Theeb will premiere at the Venice Film Festival, which begins on August 27, and has been selected for the Orizzonti competition section of the programme, which is a breeding ground for new talent.
Set in Arabia in 1916, the film tells the story of two brothers living with a Bedouin tribe in a forgotten corner of the Ottoman Empire, an area that is now part of northern Saudi Arabia. After the death of their father, the elder boy, Hussein, tries to teach his brother Theeb (the Arabic word for wolf) about the Bedouin way of life.
Their lives are interrupted by the arrival of a British army officer and his guide, who are on a mysterious mission.
The writer and director says the film would not have been made without the generous help of the Jordanian film community.
“You need ambassadors who are going to take risks with you and people who are forward-thinking and believe that we can make films that can get into Venice,” says Nowar. “They are the unsung heroes of the film, as are the crew – a lot of whom worked for deferred payments or for free.

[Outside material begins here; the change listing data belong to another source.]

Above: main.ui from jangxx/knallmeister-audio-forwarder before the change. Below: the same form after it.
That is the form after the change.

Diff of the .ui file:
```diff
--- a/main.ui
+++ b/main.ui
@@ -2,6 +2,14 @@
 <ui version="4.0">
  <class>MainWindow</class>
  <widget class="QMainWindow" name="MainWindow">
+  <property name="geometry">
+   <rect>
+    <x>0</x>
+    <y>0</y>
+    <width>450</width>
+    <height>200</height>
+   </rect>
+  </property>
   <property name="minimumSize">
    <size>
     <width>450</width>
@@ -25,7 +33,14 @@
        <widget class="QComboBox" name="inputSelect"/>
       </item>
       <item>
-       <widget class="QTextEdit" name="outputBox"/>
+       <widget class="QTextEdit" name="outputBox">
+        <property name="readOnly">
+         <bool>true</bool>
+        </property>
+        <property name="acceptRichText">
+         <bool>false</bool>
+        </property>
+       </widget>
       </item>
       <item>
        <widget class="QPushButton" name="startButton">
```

“Then there are funds such as Sanad. That was the only finance and support we got when we developed the screenplay. They also helped us out in post-production and stood by us throughout. Doha Film Institute also came in and were wonderful as well. They did a huge amount for us and it was great that these two institutions worked together and really cooperated to help us.”

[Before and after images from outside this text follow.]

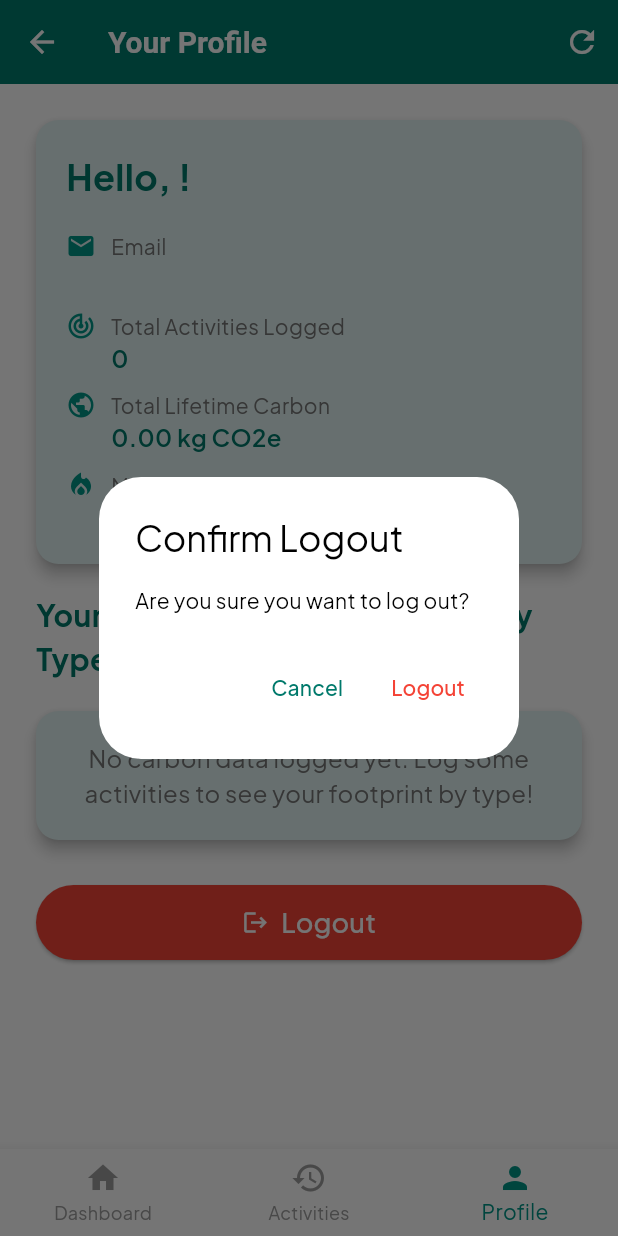
After one commit to Dayana-K-H/EcoTrack-App, a Flutter app: the HomeDashboard screen opened by its route, item 3 of the bottom bar chosen, after a tap on "Logout", on a phone screen of 412 x 824 dp. The commit adds this screen. Run offline on Flutter 3.47's test engine with Material 3 defaults, Android fonts, the phone set to English and light mode, and no system bars; our stand-ins replace firebase_auth, firebase_core, flutter_dotenv, font_awesome_flutter, google_sign_in, supabase_flutter; missing offline and left inert: flutter_secure_dotenv; accounts and stored records are empty; statements that could not run were skipped.

Commit message:
feat: Implement comprehensive User Profile View

```diff
--- a/lib/models/carbon_activity.dart
+++ b/lib/models/carbon_activity.dart
@@ -24,7 +24,7 @@ class CarbonActivity {
   });
 
   double calculateCarbonFootprint() {
-    return CarbonCalculator.calculateTotalFootprint(this);
+    return CarbonCalculator.calculateTotalCarbonForActivity(this);
   }
 
   Map<String, dynamic> toJson() {
--- a/lib/utils/carbon_calculator.dart
+++ b/lib/utils/carbon_calculator.dart
@@ -1,62 +1,54 @@
 import '../models/carbon_activity.dart';
 
 class CarbonCalculator {
-  static const Map<String, double> _transportEmissionFactors = {
-    'Car': 0.18,
-    'Motorcycle': 0.1,
-    'Public Transport': 0.05,
-  };
-  static const double _electricityEmissionFactor = 0.23;
-  static const double _wasteEmissionFactor = 0.5;
+  static const double _carEmissionFactor = 0.18;
+  static const double _motorcycleEmissionFactor = 0.08;
+  static const double _publicTransportEmissionFactor = 0.05;
+  static const double _gridElectricityEmissionFactor = 0.5;
+  static const double _wasteEmissionFactor = 0.2;
 
-  static const double _kgCo2ePerTreePerYear = 21.0;
-  static const double _kgCo2eToKgArcticIceMelted = 3.0;
-  static const double _kgCo2ePerKgCoalBurned = 2.42;
-
-  static double calculateTotalFootprint(CarbonActivity activity) {
-    double totalCarbon = 0.0;
-
-    if (activity.transportMode != 'N/A' && activity.transportDistance > 0) {
-      final transportFactor = _transportEmissionFactors[activity.transportMode] ?? 0.0;
-      totalCarbon += activity.transportDistance * transportFactor;
+  static double calculateTransportCarbon(String mode, double distance) {
+    switch (mode) {
+      case 'Car':
+        return distance * _carEmissionFactor;
+      case 'Motorcycle':
+        return distance * _motorcycleEmissionFactor;
+      case 'Public Transport':
+        return distance * _publicTransportEmissionFactor;
+      default:
+        return 0.0;
     }
-
-    if (activity.electricityUsage > 0) {
-      totalCarbon += activity.electricityUsage * _electricityEmissionFactor;
-    }
-
-    if (activity.wasteWeight > 0) {
-      totalCarbon += activity.wasteWeight * _wasteEmissionFactor;
-    }
-
-    return totalCarbon;
   }
 
-  static double calculateTransportFootprint(String mode, double distance) {
-    final factor = _transportEmissionFactors[mode] ?? 0.0;
-    return distance * factor;
+  static double calculateElectricityCarbon(double usageKWh) {
+    return usageKWh * _gridElectricityEmissionFactor;
   }
 
-  static double calculateElectricityFootprint(double usageKWh) {
-    return usageKWh * _electricityEmissionFactor;
+  static double calculateWasteCarbon(double wasteKg) {
+    return wasteKg * _wasteEmissionFactor;
   }
 
-  static double calculateWasteFootprint(double weightKg) {
-    return weightKg * _wasteEmissionFactor;
+  static double calculateTotalCarbonForActivity(CarbonActivity activity) {
+    double total = 0.0;
+    if (activity.type == CarbonActivityType.transport) {
+      total += calculateTransportCarbon(activity.transportMode, activity.transportDistance);
+    } else if (activity.type == CarbonActivityType.electricity) {
+      total += calculateElectricityCarbon(activity.electricityUsage);
+    } else if (activity.type == CarbonActivityType.waste) {
+      total += calculateWasteCarbon(activity.wasteWeight);
+    }
+    return total;
   }
 
-  static double toTreesNeeded(double totalKgCo2e) {
-    if (totalKgCo2e <= 0) return 0.0;
-    return totalKgCo2e / _kgCo2ePerTreePerYear;
+  static double toTreesNeeded(double carbonKg) {
+    return carbonKg / 22.0;
   }
 
-  static double toKgArcticIceMelted(double totalKgCo2e) {
-    if (totalKgCo2e <= 0) return 0.0;
-    return totalKgCo2e * _kgCo2eToKgArcticIceMelted;
+  static double toKgArcticIceMelted(double carbonKg) {
+    return carbonKg * 3.0;
   }
 
-  static double toKgCoalBurned(double totalKgCo2e) {
-    if (totalKgCo2e <= 0 || _kgCo2ePerKgCoalBurned == 0) return 0.0;
-    return totalKgCo2e / _kgCo2ePerKgCoalBurned;
+  static double toKgCoalBurned(double carbonKg) {
+    return carbonKg / 2.5;
   }
 }
--- a/lib/views/home_dashboard_view.dart
+++ b/lib/views/home_dashboard_view.dart
@@ -3,9 +3,9 @@ import 'package:provider/provider.dart';
 import '../view_models/auth_view_model.dart';
 import '../view_models/carbon_log_view_model.dart';
 import '../utils/carbon_calculator.dart';
-import 'auth_view.dart';
 import 'carbon_log_view.dart';
 import 'recent_activities_view.dart';
+import 'profile_view.dart';
 
 class HomeDashboard extends StatefulWidget {
   const HomeDashboard({super.key});
@@ -17,14 +17,16 @@ class HomeDashboard extends StatefulWidget {
 class _HomeDashboardState extends State<HomeDashboard> {
   int _selectedIndex = 0;
 
-  static const List<Widget> _widgetOptions = <Widget>[
-    _DashboardSummaryPage(),
-    RecentActivitiesView(),
-  ];
+  late final List<Widget> _widgetOptions;
 
   @override
   void initState() {
     super.initState();
+    _widgetOptions = <Widget>[
+      const _DashboardSummaryPage(),
+      const RecentActivitiesView(),
+      const ProfileView(),
+    ];
     WidgetsBinding.instance.addPostFrameCallback((_) {
       Provider.of<CarbonLogViewModel>(context, listen: false).fetchActivities();
     });
@@ -42,6 +44,8 @@ class _HomeDashboardState extends State<HomeDashboard> {
         return 'EcoTrack Dashboard';
       case 1:
         return 'Recent Activities';
+      case 2:
+        return 'Your Profile';
       default:
         return 'EcoTrack';
     }
@@ -49,7 +53,6 @@ class _HomeDashboardState extends State<HomeDashboard> {
 
   @override
   Widget build(BuildContext context) {
-    final authViewModel = Provider.of<AuthViewModel>(context);
     final theme = Theme.of(context);
 
     return Scaffold(
@@ -61,24 +64,12 @@ class _HomeDashboardState extends State<HomeDashboard> {
           IconButton(
             icon: const Icon(Icons.refresh),
             onPressed: () {
-              if (_selectedIndex == 1) {
+              if (_selectedIndex == 1 || _selectedIndex == 0) {
                 Provider.of<CarbonLogViewModel>(context, listen: false).fetchActivities();
-              } else {
                 ScaffoldMessenger.of(context).showSnackBar(
                   const SnackBar(content: Text('Data refreshed.')),
                 );
               }
-            },
-          ),
-          IconButton(
-            icon: const Icon(Icons.logout),
-            onPressed: () async {
-              await authViewModel.signOutUser();
-              Provider.of<CarbonLogViewModel>(context, listen: false).clearActivities();
-              if (!mounted) return;
-              Navigator.of(context).pushReplacement(
-                MaterialPageRoute(builder: (context) => const AuthView()),
-              );
             },
           ),
         ],
@@ -93,6 +84,10 @@ class _HomeDashboardState extends State<HomeDashboard> {
           BottomNavigationBarItem(
             icon: Icon(Icons.history),
             label: 'Activities',
+          ),
+          BottomNavigationBarItem(
+            icon: Icon(Icons.person),
+            label: 'Profile',
           ),
         ],
         currentIndex: _selectedIndex,
@@ -166,9 +161,11 @@ class _DashboardSummaryPage extends StatelessWidget {
 
                 if (result == true) {
                   carbonLogViewModel.fetchActivities();
-                  ScaffoldMessenger.of(context).showSnackBar(
-                    const SnackBar(content: Text('Activity logged successfully!')),
-                  );
+                  if (context.mounted) {
+                      ScaffoldMessenger.of(context).showSnackBar(
+                        const SnackBar(content: Text('Activity logged successfully!')),
+                      );
+                  }
                 }
               },
             ),
--- /dev/null
+++ b/lib/views/profile_view.dart
@@ -0,0 +1,326 @@
+import 'package:flutter/material.dart';
+import 'package:provider/provider.dart';
+
+import '../view_models/auth_view_model.dart';
+import '../view_models/carbon_log_view_model.dart';
+import '../utils/carbon_calculator.dart';
+import '../models/carbon_activity.dart';
+import 'auth_view.dart';
+
+class ProfileView extends StatefulWidget {
+  const ProfileView({super.key});
+
+  @override
+  State<ProfileView> createState() => _ProfileViewState();
+}
+
+class _ProfileViewState extends State<ProfileView> {
+  Map<CarbonActivityType, double> _carbonByType = {};
+  double _totalLifetimeCarbon = 0.0;
+  int _totalActivitiesLogged = 0;
+  String _mostCarbonIntensiveActivity = 'N/A';
+
+  @override
+  void initState() {
+    super.initState();
+    _loadChartDataAndProfileStats();
+  }
+
+  void _loadChartDataAndProfileStats() {
+    final carbonLogViewModel = Provider.of<CarbonLogViewModel>(context, listen: false);
+    final List<CarbonActivity> activities = carbonLogViewModel.activities;
+
+    Map<CarbonActivityType, double> tempCarbonByType = {
+      CarbonActivityType.transport: 0.0,
+      CarbonActivityType.electricity: 0.0,
+      CarbonActivityType.waste: 0.0,
+    };
+
+    double currentTotalLifetimeCarbon = 0.0;
+    int currentTotalActivitiesLogged = 0;
+
+    for (var activity in activities) {
+      double activityCarbon = CarbonCalculator.calculateTotalCarbonForActivity(activity);
+      tempCarbonByType[activity.type] = (tempCarbonByType[activity.type] ?? 0.0) + activityCarbon;
+      currentTotalLifetimeCarbon += activityCarbon;
+      currentTotalActivitiesLogged++;
+    }
+
+    String mostIntensive = 'N/A';
+    CarbonActivityType? maxType;
+    double maxCarbonValue = -1.0;
+
+    if (tempCarbonByType.values.any((value) => value > 0)) {
+      tempCarbonByType.forEach((type, value) {
+        if (value > maxCarbonValue) {
+          maxCarbonValue = value;
+          maxType = type;
+        }
+      });
+
+      if (maxType != null) {
+        switch (maxType!) {
+          case CarbonActivityType.transport:
+            mostIntensive = 'Transportation';
+            break;
+          case CarbonActivityType.electricity:
+            mostIntensive = 'Electricity Usage';
+            break;
+          case CarbonActivityType.waste:
+            mostIntensive = 'Waste Generation';
+            break;
+        }
+      }
+    }
+
+    setState(() {
+      _carbonByType = tempCarbonByType;
+      _totalLifetimeCarbon = currentTotalLifetimeCarbon;
+      _totalActivitiesLogged = currentTotalActivitiesLogged;
+      _mostCarbonIntensiveActivity = mostIntensive;
+    });
+  }
+
+  Future<void> _confirmLogout() async {
+    final authViewModel = Provider.of<AuthViewModel>(context, listen: false);
+    final carbonLogViewModel = Provider.of<CarbonLogViewModel>(context, listen: false);
+
+    return showDialog<void>(
+      context: context,
+      barrierDismissible: false,
+      builder: (BuildContext dialogContext) {
+        return AlertDialog(
+          title: const Text('Confirm Logout'),
+          content: const Text('Are you sure you want to log out?'),
+          actions: <Widget>[
+            TextButton(
+              child: const Text('Cancel'),
+              onPressed: () {
+                Navigator.of(dialogContext).pop();
+              },
+            ),
+            TextButton(
+              child: const Text('Logout', style: TextStyle(color: Colors.red)),
+              onPressed: () async {
+                Navigator.of(dialogContext).pop();
+                await authViewModel.signOutUser();
+                carbonLogViewModel.clearActivities();
+                if (!mounted) return;
+                Navigator.of(context).pushAndRemoveUntil(
+                  MaterialPageRoute(builder: (context) => const AuthView()),
+                  (Route<dynamic> route) => false,
+                );
+              },
+            ),
+          ],
+        );
+      },
+    );
+  }
+
+  @override
+  Widget build(BuildContext context) {
+    final authViewModel = Provider.of<AuthViewModel>(context);
+    Provider.of<CarbonLogViewModel>(context);
+    final theme = Theme.of(context);
+
+    final String displayName = authViewModel.currentUser?.displayName ??
+                               (authViewModel.currentUser?.email?.split('@')[0]) ??
+                               'User';
+    final String email = authViewModel.currentUser?.email ?? 'N/A';
+
+    double maxCarbon = _carbonByType.values.isNotEmpty
+                       ? _carbonByType.values.reduce(
+                           (value, element) => value > element ? value : element)
+                       : 1.0;
+
+    if (maxCarbon == 0.0) maxCarbon = 1.0;
+
+    return Scaffold(
+      body: SingleChildScrollView(
+        padding: const EdgeInsets.all(24.0),
+        child: Column(
+          crossAxisAlignment: CrossAxisAlignment.start,
+          children: [
+            Card(
+              margin: const EdgeInsets.only(bottom: 20.0),
+              elevation: 4,
+              shape: RoundedRectangleBorder(borderRadius: BorderRadius.circular(15)),
+              color: Colors.teal.shade50,
+              child: Padding(
+                padding: const EdgeInsets.all(20.0),
+                child: Column(
+                  crossAxisAlignment: CrossAxisAlignment.start,
+                  mainAxisSize: MainAxisSize.min,
+                  children: [
+                    Text(
+                      'Hello, $displayName!',
+                      style: TextStyle(
+                        fontSize: 24,
+                        fontWeight: FontWeight.bold,
+                        color: theme.primaryColorDark,
+                      ),
+                    ),
+                    const SizedBox(height: 20),
+                    _buildProfileInfoRow(
+                      icon: Icons.email,
+                      label: 'Email',
+                      value: email,
+                      theme: theme,
+                    ),
+                    const SizedBox(height: 10),
+                    _buildProfileInfoRow(
+                      icon: Icons.track_changes,
+                      label: 'Total Activities Logged',
+                      value: _totalActivitiesLogged.toString(),
+                      theme: theme,
+                    ),
+                    const SizedBox(height: 10),
+                    _buildProfileInfoRow(
+                      icon: Icons.public,
+                      label: 'Total Lifetime Carbon',
+                      value: '${_totalLifetimeCarbon.toStringAsFixed(2)} kg CO2e',
+                      theme: theme,
+                    ),
+                    const SizedBox(height: 10),
+                    _buildProfileInfoRow(
+                      icon: Icons.local_fire_department,
+                      label: 'Most Carbon-Intensive Activity',
+                      value: _mostCarbonIntensiveActivity,
+                      theme: theme,
+                    ),
+                  ],
+                ),
+              ),
+            ),
+
+            Text(
+              'Your Carbon Footprint by Activity Type',
+              style: TextStyle(fontSize: 20, fontWeight: FontWeight.bold, color: theme.primaryColorDark),
+            ),
+            const SizedBox(height: 20),
+
+            Card(
+              margin: const EdgeInsets.only(bottom: 30.0),
+              elevation: 4,
+              shape: RoundedRectangleBorder(borderRadius: BorderRadius.circular(15)),
+              child: Padding(
+                padding: const EdgeInsets.all(20.0),
+                child: _carbonByType.values.every((element) => element == 0.0)
+                    ? Center(
+                        child: Text(
+                          'No carbon data logged yet. Log some activities to see your footprint by type!',
+                          style: TextStyle(fontSize: 16, color: Colors.grey.shade600),
+                          textAlign: TextAlign.center,
+                        ),
+                      )
+                    : Column(
+                        children: [
+                          Row(
+                            mainAxisAlignment: MainAxisAlignment.spaceAround,
+                            crossAxisAlignment: CrossAxisAlignment.end,
+                            children: _carbonByType.entries.map((entry) {
+                              final type = entry.key;
+                              final carbonValue = entry.value;
+                              final barHeight = (carbonValue / maxCarbon) * 150.0;
+
+                              String label;
+                              switch (type) {
+                                case CarbonActivityType.transport:
+                                  label = 'Transport';
+                                  break;
+                                case CarbonActivityType.electricity:
+                                  label = 'Electricity';
+                                  break;
+                                case CarbonActivityType.waste:
+                                  label = 'Waste';
+                                  break;
+                              }
+
+                              return Expanded(
+                                child: Column(
+                                  mainAxisSize: MainAxisSize.min,
+                                  children: [
+                                    Text(
+                                      '${carbonValue.toStringAsFixed(1)}kg',
+                                      style: TextStyle(fontSize: 12, color: Colors.grey.shade700),
+                                    ),
+                                    const SizedBox(height: 4),
+                                    Container(
+                                      height: barHeight > 5 ? barHeight : 5,
+                                      width: 40,
+                                      color: Colors.teal,
+                                    ),
+                                    const SizedBox(height: 4),
+                                    Text(
+                                      label,
+                                      style: TextStyle(fontSize: 14, fontWeight: FontWeight.bold, color: theme.primaryColorDark),
+                                    ),
+                                  ],
+                                ),
+                              );
+                            }).toList(),
+                          ),
+                          const SizedBox(height: 10),
+                          Text(
+                            'Carbon Footprint by Type (kg CO2e)',
+                            style: TextStyle(fontSize: 14, fontStyle: FontStyle.italic, color: Colors.grey.shade700),
+                          ),
+                        ],
+                      ),
+              ),
+            ),
+            SizedBox(
+              width: double.infinity,
+              child: ElevatedButton.icon(
+                icon: const Icon(Icons.logout, color: Colors.white),
+                label: const Text(
+                  'Logout',
+                  style: TextStyle(fontSize: 18, color: Colors.white),
+                ),
+                style: ElevatedButton.styleFrom(
+                  backgroundColor: Colors.red,
+                  shape: RoundedRectangleBorder(borderRadius: BorderRadius.circular(30)),
+                  padding: const EdgeInsets.symmetric(vertical: 12),
+                  minimumSize: Size(double.infinity, 50),
+                ),
+                onPressed: _confirmLogout,
+              ),
+            ),
+            const SizedBox(height: 20),
+          ],
+        ),
+      ),
+    );
+  }
+
+  Widget _buildProfileInfoRow({
+    required IconData icon,
+    required String label,
+    required String value,
+    required ThemeData theme,
+  }) {
+    return Row(
+      crossAxisAlignment: CrossAxisAlignment.start,
+      children: [
+        Icon(icon, size: 20, color: theme.primaryColor),
+        const SizedBox(width: 10),
+        Expanded(
+          child: Column(
+            crossAxisAlignment: CrossAxisAlignment.start,
+            children: [
+              Text(
+                label,
+                style: TextStyle(fontSize: 14, color: Colors.grey.shade600),
+              ),
+              Text(
+                value,
+                style: TextStyle(fontSize: 16, fontWeight: FontWeight.w600, color: theme.primaryColorDark),
+              ),
+            ],
+          ),
+        ),
+      ],
+    );
+  }
+}
```
Also changed, not shown: lib/views/log_transport_activity_view.dart (line endings or trailing spaces), lib/views/log_waste_activity_view.dart (line endings or trailing spaces), 4 other files.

Nowar was fascinated by the idea of making a film set in 1916 because “obviously, that period in history is a fundamental part of forming what is the modern Middle East, just in the fact that it was the end of the 400-year Ottoman Empire”.
He adds: “It’s a time of massive change, which I’ve always loved about American Westerns or Akira Kurosawa Easterns – where you see the building of railroads or the first person to handle a pistol. I love these kinds of things because they are really relevant to our world now. I’d like to claim credit that we knew the Arab Spring was coming, but we didn’t have a clue. But it must have been in the zeitgeist.”
Nowar was born in Oxford, England, and lived there until his family returned to Jordan when he was 10. He went back to England to sit his A Levels and, coming from a military family, he went on to pursue war studies at King’s College London. “You’d be surprised that, strategically and organisationally, I’ve used a lot of stuff that I was taught in filmmaking,” he says.
Nowar has been living in Amman since 2004, but for the majority of the writing and production of Theeb, he lived in Shakiriya Village in the Wadi Rum desert.
“The people of Wadi Rum are the single most important contributors to the film,” says Nowar. “Their folklore, their storytelling, their poetry is really what the film is about. The story developed by sitting around with the old men of the tribe and listening to their tales, picking up elements and things that excited me and I incorporated it into the story.”
His desire for the film to be as authentic and realistic as possible led Nowar to cast Wadi Rum residents, rather than professional actors, in many roles.
“For me it was really important that we film as authentically as we could,” he says. “The Bedouin in the region and from the village are pretty much the last Bedouin to be settled. All the adult males have spent a part of their childhood living as nomadic Bedouin.
“We wanted to go there because they knew that way of life, they knew how to track and all the things that Bedouin from that period would have known, so apart from the English actor and a few other cast members who play Ottomans, everyone was from that community.”
The attention to detail has clearly paid off, as Nowar reveals that, so far, nine film festivals have accepted Theeb.
• The Venice Film Festival runs from August 27 until September 6